Most cracks are superficial and grow out without consequence. However, there are instances where the crack is more severe, or what appears to be superficial becomes more serious. Then you could be looking at lameness, infection, and a much longer recovery time.
The Normal Hoof
The hoof is composed of a number of regions, including the wall, sole, frog, and the white line. The hoof wall bears most of the horse’s weight and is most vulnerable to wear and trauma. Directly inside the hoof wall is leaf-like epidermal that interlocks with the inner dermal laminae, anchoring the hoof to the coffin bone. This allows the hoof wall to grow down while still being attached to the third phalanx (coffin bone) inside the hoof.
The sole covers the bottom of the horse’s foot and protects the coffin bone from injury. It should be concave, which keeps it from bearing weight and helps support the bony column. The frog, which is also on the bottom of the foot, is relatively soft and triangular and helps absorb shock and maintain traction.

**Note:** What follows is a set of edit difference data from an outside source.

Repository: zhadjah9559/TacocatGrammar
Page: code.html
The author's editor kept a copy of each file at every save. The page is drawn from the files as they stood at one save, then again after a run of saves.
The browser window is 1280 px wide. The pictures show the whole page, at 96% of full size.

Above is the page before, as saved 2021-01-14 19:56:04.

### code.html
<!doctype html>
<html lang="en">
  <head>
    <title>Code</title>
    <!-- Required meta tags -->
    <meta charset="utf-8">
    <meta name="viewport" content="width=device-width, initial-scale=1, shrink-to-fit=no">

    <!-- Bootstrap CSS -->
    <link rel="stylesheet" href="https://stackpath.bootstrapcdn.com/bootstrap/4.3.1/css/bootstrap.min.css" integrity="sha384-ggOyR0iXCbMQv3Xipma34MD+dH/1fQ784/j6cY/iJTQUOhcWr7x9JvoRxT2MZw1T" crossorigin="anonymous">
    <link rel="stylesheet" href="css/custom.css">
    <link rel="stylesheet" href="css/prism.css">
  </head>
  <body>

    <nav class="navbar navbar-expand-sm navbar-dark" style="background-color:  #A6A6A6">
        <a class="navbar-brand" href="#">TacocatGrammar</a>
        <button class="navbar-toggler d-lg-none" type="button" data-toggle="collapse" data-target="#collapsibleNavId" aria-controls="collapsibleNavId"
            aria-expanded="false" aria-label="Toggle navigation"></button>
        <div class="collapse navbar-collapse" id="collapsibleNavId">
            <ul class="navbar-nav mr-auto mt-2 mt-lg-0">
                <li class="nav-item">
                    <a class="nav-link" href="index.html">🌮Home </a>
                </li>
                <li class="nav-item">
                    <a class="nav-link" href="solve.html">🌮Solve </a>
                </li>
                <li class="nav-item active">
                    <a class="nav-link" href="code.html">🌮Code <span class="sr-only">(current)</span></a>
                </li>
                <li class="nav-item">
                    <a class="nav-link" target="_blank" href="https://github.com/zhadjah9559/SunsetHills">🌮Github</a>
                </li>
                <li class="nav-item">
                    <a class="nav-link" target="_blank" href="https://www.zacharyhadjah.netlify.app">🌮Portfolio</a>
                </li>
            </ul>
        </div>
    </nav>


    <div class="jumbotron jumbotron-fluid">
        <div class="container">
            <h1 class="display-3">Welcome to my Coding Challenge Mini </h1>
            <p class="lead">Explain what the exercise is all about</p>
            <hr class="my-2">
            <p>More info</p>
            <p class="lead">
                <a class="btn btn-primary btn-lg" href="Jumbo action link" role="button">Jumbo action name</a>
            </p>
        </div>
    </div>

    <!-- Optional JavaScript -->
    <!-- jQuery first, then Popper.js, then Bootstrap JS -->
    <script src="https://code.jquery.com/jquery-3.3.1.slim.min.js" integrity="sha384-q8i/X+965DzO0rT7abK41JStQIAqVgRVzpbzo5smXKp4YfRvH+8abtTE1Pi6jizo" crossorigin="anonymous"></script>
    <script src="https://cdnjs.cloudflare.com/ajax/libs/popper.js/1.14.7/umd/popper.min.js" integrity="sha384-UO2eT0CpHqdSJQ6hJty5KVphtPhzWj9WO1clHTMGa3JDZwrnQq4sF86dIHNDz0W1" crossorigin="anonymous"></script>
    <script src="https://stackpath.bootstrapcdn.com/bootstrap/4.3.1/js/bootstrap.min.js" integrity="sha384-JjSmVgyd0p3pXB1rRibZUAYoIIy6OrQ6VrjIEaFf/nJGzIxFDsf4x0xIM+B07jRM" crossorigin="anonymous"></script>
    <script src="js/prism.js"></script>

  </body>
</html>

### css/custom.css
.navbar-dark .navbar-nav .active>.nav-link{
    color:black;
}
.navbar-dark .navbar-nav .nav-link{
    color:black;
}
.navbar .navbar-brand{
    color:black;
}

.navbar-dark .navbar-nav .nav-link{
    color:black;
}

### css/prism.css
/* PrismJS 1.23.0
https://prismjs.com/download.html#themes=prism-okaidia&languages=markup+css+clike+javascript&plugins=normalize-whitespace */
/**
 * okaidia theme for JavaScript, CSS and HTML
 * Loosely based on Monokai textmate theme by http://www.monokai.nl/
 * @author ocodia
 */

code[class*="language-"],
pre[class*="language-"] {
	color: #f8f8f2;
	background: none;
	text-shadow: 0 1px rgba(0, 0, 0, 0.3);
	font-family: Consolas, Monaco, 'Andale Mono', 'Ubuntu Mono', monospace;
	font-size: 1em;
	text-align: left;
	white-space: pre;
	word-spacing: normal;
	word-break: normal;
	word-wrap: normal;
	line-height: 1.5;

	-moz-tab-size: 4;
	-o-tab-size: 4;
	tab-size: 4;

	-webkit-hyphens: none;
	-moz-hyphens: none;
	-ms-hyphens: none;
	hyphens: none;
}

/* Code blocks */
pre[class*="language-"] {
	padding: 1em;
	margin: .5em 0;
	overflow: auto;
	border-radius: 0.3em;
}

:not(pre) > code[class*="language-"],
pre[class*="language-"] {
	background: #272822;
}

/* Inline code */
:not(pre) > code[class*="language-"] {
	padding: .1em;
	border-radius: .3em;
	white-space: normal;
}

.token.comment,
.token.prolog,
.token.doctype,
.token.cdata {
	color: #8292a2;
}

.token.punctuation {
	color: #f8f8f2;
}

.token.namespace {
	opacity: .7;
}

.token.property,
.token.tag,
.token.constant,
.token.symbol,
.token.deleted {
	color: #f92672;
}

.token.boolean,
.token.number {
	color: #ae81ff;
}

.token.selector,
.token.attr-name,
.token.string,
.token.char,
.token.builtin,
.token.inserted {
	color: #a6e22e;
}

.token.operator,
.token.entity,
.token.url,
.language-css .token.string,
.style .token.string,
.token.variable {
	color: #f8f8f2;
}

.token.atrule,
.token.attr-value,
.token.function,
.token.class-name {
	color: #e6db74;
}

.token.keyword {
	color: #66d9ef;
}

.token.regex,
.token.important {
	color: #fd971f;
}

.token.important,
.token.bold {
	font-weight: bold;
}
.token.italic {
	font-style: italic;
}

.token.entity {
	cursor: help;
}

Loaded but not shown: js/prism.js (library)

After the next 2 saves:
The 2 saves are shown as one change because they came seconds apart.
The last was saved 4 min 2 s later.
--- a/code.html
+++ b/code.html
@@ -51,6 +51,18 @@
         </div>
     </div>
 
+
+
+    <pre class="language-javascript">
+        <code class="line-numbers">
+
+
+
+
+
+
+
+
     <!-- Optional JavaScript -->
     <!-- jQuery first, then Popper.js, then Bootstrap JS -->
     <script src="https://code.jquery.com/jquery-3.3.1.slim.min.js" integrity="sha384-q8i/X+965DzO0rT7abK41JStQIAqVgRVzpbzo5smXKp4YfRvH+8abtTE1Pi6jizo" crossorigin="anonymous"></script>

Finally, the white line is about an eighth of an inch wide and is the junction between the sole and wall. It serves as a gui